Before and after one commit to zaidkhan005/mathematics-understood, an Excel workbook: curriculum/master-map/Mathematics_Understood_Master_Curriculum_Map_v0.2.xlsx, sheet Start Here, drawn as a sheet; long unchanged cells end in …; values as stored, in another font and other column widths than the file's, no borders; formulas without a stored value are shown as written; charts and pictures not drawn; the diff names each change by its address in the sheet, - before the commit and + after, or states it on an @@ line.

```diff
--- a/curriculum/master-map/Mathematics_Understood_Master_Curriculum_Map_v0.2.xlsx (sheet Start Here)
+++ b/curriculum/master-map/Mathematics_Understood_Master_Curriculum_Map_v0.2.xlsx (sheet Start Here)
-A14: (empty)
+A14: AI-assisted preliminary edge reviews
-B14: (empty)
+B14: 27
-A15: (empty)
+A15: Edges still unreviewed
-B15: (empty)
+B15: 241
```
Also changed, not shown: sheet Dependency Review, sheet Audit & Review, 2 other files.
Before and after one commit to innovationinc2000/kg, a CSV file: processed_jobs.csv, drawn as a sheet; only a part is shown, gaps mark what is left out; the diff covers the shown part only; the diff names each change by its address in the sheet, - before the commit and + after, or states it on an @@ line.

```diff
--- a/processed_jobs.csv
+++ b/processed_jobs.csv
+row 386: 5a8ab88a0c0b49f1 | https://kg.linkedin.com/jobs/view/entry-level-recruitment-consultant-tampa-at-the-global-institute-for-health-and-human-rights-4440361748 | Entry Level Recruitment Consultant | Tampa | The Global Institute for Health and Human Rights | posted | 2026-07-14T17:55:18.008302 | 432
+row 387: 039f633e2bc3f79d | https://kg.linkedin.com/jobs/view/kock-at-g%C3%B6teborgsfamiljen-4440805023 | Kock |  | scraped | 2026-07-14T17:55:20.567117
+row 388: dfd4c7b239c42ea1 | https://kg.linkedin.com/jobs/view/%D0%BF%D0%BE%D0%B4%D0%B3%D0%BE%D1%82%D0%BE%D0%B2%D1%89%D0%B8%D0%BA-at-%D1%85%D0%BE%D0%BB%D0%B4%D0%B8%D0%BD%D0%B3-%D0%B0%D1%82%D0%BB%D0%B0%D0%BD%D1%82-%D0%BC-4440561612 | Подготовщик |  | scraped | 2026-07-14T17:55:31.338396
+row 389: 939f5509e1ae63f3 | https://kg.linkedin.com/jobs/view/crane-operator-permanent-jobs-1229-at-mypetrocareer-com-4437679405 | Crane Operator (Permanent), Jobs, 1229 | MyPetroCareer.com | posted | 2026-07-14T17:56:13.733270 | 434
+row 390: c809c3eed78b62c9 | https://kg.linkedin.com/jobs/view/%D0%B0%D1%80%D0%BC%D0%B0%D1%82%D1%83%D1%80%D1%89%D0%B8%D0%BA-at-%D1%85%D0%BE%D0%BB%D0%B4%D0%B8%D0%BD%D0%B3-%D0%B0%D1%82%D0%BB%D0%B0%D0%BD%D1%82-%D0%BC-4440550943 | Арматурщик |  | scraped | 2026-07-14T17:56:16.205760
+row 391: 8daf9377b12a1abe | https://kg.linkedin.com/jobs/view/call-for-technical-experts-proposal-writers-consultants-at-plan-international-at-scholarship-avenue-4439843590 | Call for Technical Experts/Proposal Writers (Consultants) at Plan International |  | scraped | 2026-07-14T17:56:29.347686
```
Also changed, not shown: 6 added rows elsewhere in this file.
══════
# [What is required]
Report back each line in the material above that contains the string "Also".

# [Response box]
Also changed, not shown: sheet Dependency Review, sheet Audit & Review, 2 other files.
Also changed, not shown: 6 added rows elsewhere in this file.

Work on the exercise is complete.